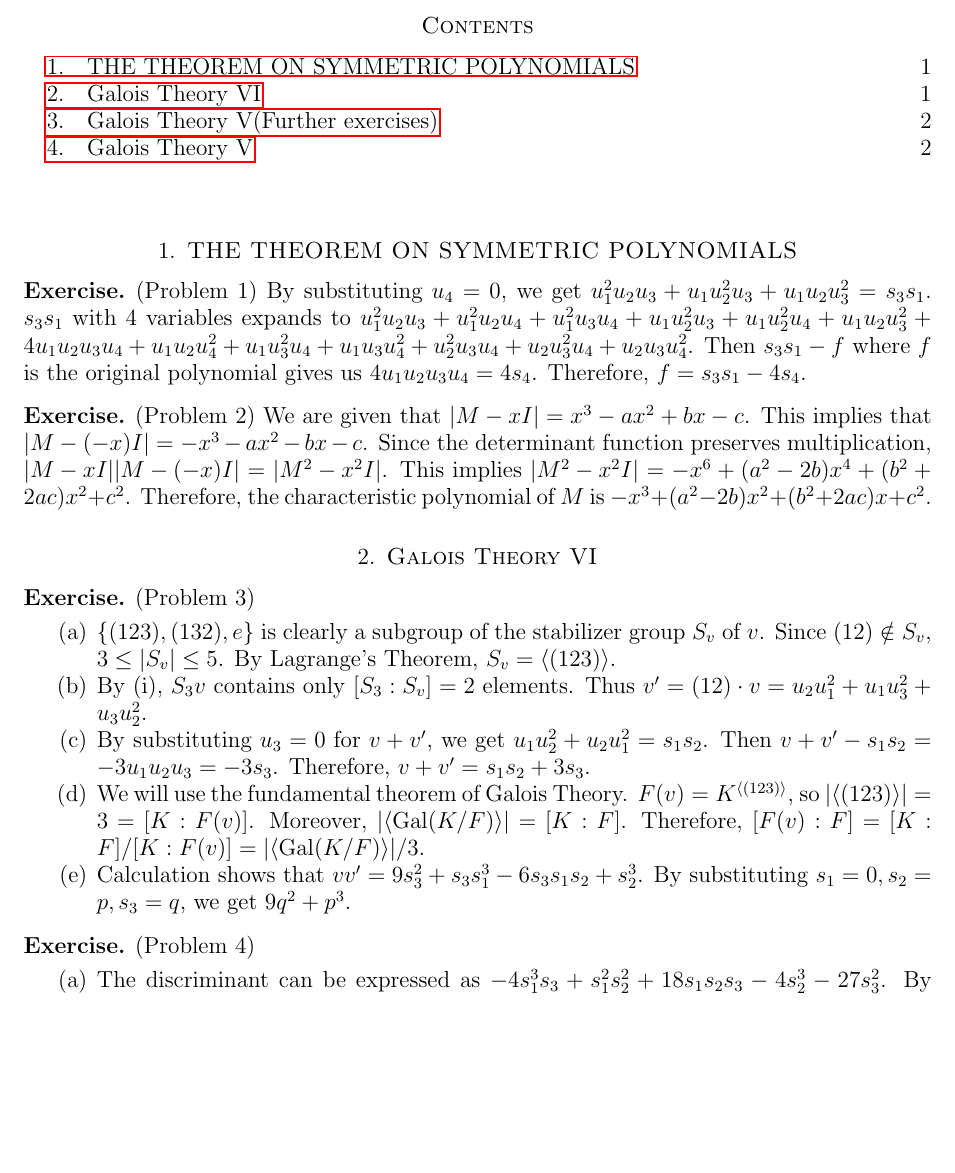
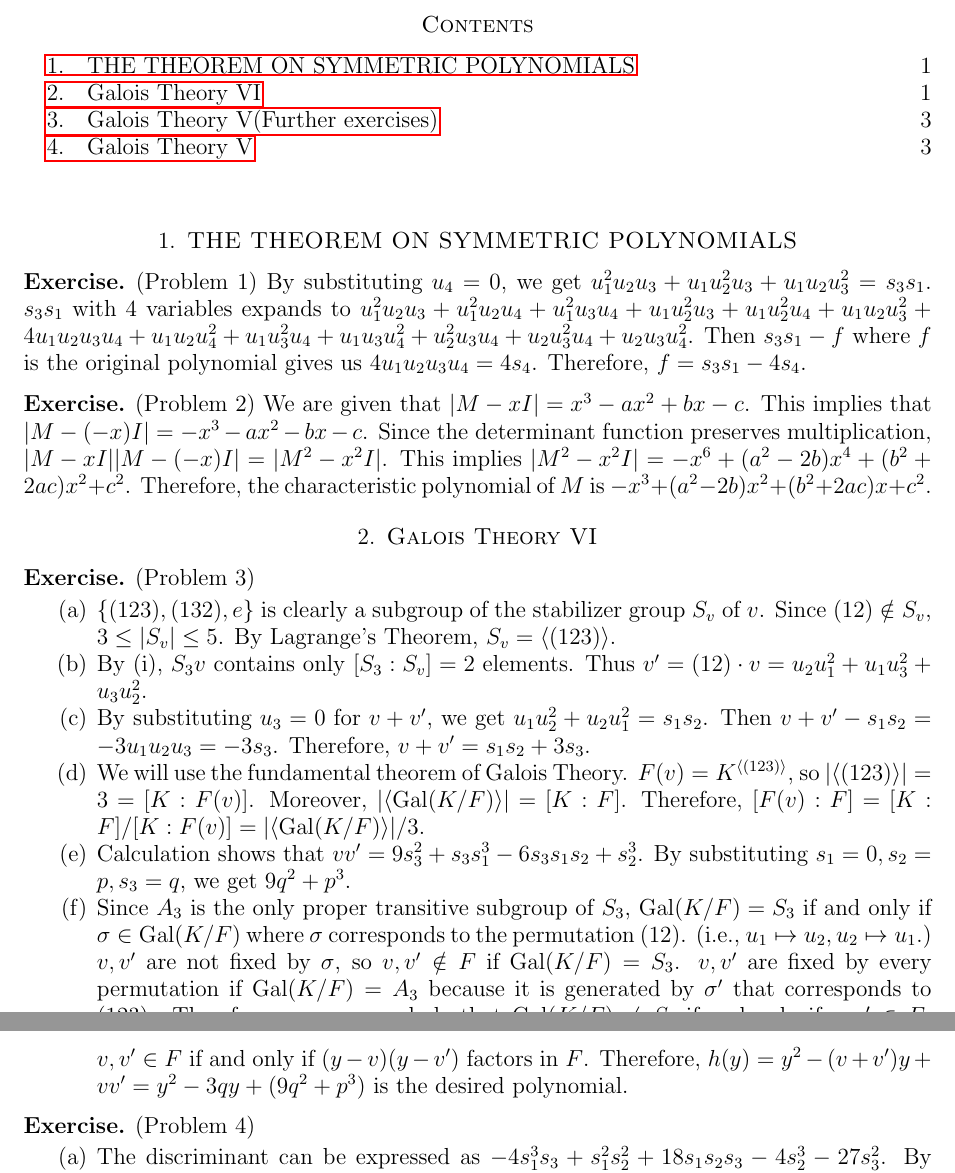
Before and after one commit to hidenori-shinohara/courses, a LaTeX paper (math601/11-22/math601-due-11-22.tex): part of page 1 of 3 before the commit and two parts of pages 1 and 2 of 3 after it, the two joined at a grey line, cut so that both start at the same text, the shorter picture padded with empty space. The pictures show the PDF file math601/11-22/math601-due-11-22.pdf that the author committed with the source.

Commit message:
Finish Problem 3(vi)

```diff
--- a/math601/11-22/math601-due-11-22.tex
+++ b/math601/11-22/math601-due-11-22.tex
@@ -103,6 +103,14 @@
     \item
       Calculation shows that $vv' = 9s_3^2 + s_3s_1^3 - 6s_3s_1s_2 + s_2^3$.
       By substituting $s_1 = 0, s_2 = p, s_3 = q$, we get $9q^2 + p^3$.
+    \item
+      Since $A_3$ is the only proper transitive subgroup of $S_3$, $\Gal(K/F) = S_3$ if and only if $\sigma \in \Gal(K/F)$ where $\sigma$ corresponds to the permutation $(12)$.
+      (i.e., $u_1 \mapsto u_2, u_2 \mapsto u_1$.)
+      $v, v'$ are not fixed by $\sigma$, so $v, v' \notin F$ if $\Gal(K/F) = S_3$.
+      $v, v'$ are fixed by every permutation if $\Gal(K/F) = A_3$ because it is generated by $\sigma'$ that corresponds to $(123)$.
+      Therefore, we can conclude that $\Gal(K/F) \ne S_3$ if and only if $v, v' \in F$.
+      $v, v' \in F$ if and only if $(y - v)(y - v')$ factors in $F$.
+      Therefore, $h(y) = y^2 - (v + v')y + vv' = y^2 - 3qy + (9q^2 + p^3)$ is the desired polynomial.
   \end{enumerate}
 \end{exer}
 
```
Also changed, not shown: math601/11-22/math601-due-11-22.pdf.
——
**TASK INSTRUCTIONS**
Print, with pictures removed, exactly the lines of the records above from the top through the line containing "Finish Problem 3(vi)".

**SOLUTION TO THIS TASK**
Before and after one commit to hidenori-shinohara/courses, a LaTeX paper (math601/11-22/math601-due-11-22.tex): part of page 1 of 3 before the commit and two parts of pages 1 and 2 of 3 after it, the two joined at a grey line, cut so that both start at the same text, the shorter picture padded with empty space. The pictures show the PDF file math601/11-22/math601-due-11-22.pdf that the author committed with the source.

Commit message:
Finish Problem 3(vi)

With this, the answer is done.